▶ _Task directions_
Your answer should be every line of the records that contains the word "parser", copied as it stands.

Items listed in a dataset
Content starts
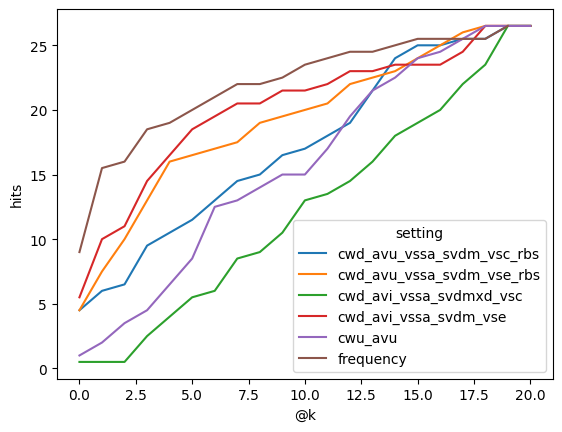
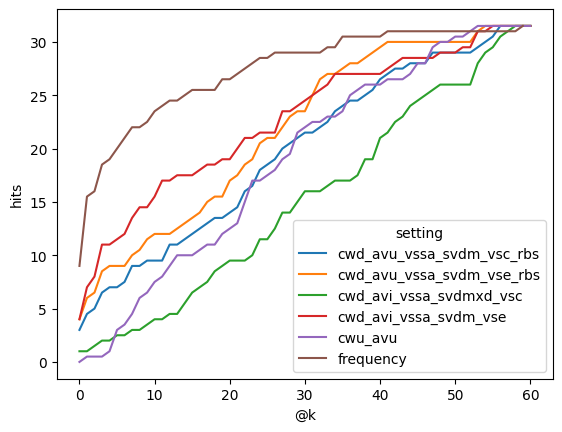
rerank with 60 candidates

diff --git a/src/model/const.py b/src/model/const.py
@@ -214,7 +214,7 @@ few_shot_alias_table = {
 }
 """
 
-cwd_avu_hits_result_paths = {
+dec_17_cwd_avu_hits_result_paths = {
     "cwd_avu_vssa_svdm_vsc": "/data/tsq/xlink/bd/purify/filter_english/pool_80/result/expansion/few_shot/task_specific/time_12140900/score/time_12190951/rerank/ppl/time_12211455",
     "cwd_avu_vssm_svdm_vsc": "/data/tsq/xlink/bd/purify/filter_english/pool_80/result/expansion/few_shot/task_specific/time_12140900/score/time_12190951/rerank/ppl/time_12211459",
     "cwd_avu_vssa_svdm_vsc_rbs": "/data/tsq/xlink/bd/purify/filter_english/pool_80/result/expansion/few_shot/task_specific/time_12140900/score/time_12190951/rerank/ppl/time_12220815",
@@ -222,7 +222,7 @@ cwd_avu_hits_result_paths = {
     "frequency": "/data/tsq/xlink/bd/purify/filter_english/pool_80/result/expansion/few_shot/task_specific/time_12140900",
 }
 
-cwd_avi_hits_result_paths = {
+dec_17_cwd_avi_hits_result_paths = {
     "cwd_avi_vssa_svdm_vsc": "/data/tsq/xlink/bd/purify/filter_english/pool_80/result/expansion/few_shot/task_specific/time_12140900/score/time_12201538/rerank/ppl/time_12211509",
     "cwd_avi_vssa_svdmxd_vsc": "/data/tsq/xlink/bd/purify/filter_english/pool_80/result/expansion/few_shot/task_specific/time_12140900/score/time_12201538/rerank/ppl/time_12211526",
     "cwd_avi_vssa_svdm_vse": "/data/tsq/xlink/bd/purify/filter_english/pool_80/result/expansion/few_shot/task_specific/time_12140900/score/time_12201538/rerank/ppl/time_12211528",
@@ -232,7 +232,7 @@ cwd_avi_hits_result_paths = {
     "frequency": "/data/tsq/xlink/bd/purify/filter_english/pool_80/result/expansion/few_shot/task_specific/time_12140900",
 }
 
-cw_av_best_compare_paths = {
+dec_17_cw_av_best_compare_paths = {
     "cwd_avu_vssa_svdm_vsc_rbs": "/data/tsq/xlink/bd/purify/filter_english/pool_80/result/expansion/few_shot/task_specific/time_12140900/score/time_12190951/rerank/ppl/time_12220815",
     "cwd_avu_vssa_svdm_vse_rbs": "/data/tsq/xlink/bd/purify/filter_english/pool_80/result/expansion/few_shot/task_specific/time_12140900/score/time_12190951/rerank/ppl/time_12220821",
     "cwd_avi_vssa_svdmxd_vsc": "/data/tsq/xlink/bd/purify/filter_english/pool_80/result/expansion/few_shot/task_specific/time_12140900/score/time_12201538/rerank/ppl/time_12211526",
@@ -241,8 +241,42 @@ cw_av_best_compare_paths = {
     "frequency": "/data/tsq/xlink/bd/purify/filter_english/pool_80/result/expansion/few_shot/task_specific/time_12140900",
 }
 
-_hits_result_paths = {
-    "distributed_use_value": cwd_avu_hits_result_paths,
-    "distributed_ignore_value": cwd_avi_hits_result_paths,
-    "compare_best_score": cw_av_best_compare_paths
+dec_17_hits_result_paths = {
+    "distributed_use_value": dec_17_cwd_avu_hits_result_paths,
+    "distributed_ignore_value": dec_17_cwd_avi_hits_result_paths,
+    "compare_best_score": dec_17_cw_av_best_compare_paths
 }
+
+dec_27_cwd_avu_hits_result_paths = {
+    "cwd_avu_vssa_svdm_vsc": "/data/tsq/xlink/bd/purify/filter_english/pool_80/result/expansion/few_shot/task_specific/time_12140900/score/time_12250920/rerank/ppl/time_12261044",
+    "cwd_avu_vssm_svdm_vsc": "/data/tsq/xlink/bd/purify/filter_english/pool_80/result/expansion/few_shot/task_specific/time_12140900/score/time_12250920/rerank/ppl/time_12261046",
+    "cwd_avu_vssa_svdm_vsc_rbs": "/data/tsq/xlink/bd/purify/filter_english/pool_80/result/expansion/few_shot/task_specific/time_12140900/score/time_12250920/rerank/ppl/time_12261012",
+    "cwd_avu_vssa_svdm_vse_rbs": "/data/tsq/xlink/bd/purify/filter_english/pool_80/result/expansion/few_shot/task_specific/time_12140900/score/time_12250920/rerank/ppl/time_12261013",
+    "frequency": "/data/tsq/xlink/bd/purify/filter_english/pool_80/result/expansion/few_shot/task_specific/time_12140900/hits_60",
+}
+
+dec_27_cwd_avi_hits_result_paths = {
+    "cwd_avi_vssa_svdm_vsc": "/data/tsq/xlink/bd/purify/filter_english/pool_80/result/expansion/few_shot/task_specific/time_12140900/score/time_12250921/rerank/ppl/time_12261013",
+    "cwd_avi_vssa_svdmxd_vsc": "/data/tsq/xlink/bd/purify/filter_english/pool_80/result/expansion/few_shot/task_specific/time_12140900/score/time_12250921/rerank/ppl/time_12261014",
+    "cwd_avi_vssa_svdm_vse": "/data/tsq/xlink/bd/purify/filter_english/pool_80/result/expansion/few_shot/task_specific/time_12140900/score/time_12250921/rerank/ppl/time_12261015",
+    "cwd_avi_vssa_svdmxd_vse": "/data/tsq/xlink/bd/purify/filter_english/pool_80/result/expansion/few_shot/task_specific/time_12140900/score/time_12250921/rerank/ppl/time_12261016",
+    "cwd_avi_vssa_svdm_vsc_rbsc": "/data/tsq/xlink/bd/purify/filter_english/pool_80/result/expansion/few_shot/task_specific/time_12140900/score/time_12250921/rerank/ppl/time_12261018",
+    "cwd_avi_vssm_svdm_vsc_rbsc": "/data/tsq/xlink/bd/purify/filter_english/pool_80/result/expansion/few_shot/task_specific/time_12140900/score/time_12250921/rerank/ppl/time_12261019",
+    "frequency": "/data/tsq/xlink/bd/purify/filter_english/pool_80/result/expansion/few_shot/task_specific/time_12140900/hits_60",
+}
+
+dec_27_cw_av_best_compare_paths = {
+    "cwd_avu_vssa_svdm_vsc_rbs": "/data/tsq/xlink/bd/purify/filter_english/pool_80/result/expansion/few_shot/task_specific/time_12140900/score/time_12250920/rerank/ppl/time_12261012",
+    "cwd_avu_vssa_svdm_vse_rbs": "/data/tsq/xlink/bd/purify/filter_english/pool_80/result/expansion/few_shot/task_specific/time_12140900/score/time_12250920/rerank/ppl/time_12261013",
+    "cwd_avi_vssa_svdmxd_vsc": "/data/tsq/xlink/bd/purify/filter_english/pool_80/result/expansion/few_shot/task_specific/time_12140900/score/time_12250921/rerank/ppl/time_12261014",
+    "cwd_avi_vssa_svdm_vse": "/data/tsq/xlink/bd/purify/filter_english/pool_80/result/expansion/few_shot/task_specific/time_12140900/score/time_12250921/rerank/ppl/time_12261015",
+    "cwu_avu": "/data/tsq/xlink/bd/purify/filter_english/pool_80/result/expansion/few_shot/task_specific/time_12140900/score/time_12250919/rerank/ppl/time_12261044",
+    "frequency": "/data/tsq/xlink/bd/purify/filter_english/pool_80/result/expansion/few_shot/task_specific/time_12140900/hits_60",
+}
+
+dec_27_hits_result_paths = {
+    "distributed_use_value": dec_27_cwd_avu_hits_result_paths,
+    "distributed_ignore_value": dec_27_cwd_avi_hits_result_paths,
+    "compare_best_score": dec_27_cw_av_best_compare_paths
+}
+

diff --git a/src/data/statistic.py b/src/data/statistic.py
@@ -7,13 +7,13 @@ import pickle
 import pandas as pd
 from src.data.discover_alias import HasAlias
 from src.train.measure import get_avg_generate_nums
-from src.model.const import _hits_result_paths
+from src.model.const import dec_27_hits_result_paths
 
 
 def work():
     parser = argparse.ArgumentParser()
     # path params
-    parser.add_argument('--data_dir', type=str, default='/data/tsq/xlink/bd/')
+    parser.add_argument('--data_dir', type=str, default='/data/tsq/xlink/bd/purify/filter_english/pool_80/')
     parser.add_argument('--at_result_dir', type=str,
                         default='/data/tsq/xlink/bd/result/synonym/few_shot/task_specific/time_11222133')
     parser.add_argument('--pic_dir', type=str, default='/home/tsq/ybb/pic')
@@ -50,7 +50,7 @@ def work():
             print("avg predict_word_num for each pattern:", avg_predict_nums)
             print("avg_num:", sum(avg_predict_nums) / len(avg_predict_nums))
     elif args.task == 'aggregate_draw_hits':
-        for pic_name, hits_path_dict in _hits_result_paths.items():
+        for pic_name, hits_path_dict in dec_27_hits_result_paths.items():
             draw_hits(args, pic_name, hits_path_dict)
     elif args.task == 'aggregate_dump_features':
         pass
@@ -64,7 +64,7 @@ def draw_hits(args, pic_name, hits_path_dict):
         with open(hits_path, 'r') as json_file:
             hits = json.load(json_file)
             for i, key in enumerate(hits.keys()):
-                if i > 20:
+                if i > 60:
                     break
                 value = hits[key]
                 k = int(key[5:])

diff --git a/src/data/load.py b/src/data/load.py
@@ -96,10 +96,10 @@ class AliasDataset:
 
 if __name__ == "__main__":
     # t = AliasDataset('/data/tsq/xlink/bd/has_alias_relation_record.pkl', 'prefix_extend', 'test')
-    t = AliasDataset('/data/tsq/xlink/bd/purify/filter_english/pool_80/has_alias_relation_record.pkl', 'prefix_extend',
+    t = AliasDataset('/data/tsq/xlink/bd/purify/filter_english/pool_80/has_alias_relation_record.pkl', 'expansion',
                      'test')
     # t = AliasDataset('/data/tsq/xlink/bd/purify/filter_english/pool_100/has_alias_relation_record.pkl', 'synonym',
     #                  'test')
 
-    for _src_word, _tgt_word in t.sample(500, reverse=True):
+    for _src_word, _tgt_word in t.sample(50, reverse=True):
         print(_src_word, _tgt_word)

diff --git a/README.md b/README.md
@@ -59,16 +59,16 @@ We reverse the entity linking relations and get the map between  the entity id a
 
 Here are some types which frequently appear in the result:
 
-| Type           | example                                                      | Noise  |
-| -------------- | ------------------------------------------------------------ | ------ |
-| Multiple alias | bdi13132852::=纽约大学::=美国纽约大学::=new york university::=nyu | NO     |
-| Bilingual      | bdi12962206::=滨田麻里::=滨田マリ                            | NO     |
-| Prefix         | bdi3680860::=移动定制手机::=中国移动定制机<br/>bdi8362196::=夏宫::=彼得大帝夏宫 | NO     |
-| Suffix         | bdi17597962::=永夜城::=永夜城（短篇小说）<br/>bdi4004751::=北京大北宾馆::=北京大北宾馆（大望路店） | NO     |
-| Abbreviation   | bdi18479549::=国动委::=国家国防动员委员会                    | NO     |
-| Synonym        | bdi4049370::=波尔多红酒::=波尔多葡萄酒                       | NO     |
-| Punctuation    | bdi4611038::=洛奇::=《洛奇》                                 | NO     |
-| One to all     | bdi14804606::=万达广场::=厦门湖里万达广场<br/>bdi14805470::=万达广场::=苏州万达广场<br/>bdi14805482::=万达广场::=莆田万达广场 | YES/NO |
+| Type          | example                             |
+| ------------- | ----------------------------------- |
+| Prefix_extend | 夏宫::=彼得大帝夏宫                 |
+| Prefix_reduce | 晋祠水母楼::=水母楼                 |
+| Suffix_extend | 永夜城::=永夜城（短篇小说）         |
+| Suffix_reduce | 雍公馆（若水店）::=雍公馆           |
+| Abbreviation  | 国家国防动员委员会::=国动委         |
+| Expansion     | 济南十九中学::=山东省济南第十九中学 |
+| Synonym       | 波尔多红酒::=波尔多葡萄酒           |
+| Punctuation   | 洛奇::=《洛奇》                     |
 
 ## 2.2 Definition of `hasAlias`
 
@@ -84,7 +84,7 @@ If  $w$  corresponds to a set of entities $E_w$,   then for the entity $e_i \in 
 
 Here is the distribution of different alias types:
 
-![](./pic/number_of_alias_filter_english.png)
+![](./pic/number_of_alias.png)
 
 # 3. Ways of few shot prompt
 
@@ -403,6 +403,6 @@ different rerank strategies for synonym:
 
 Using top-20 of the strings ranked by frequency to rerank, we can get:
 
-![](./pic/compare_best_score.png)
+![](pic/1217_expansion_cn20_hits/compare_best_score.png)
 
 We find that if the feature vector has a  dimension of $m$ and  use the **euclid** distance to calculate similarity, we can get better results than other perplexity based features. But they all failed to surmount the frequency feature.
Content ends
▶ _Task output_
     parser = argparse.ArgumentParser()
-    parser.add_argument('--data_dir', type=str, default='/data/tsq/xlink/bd/')
+    parser.add_argument('--data_dir', type=str, default='/data/tsq/xlink/bd/purify/filter_english/pool_80/')
     parser.add_argument('--at_result_dir', type=str,
     parser.add_argument('--pic_dir', type=str, default='/home/tsq/ybb/pic')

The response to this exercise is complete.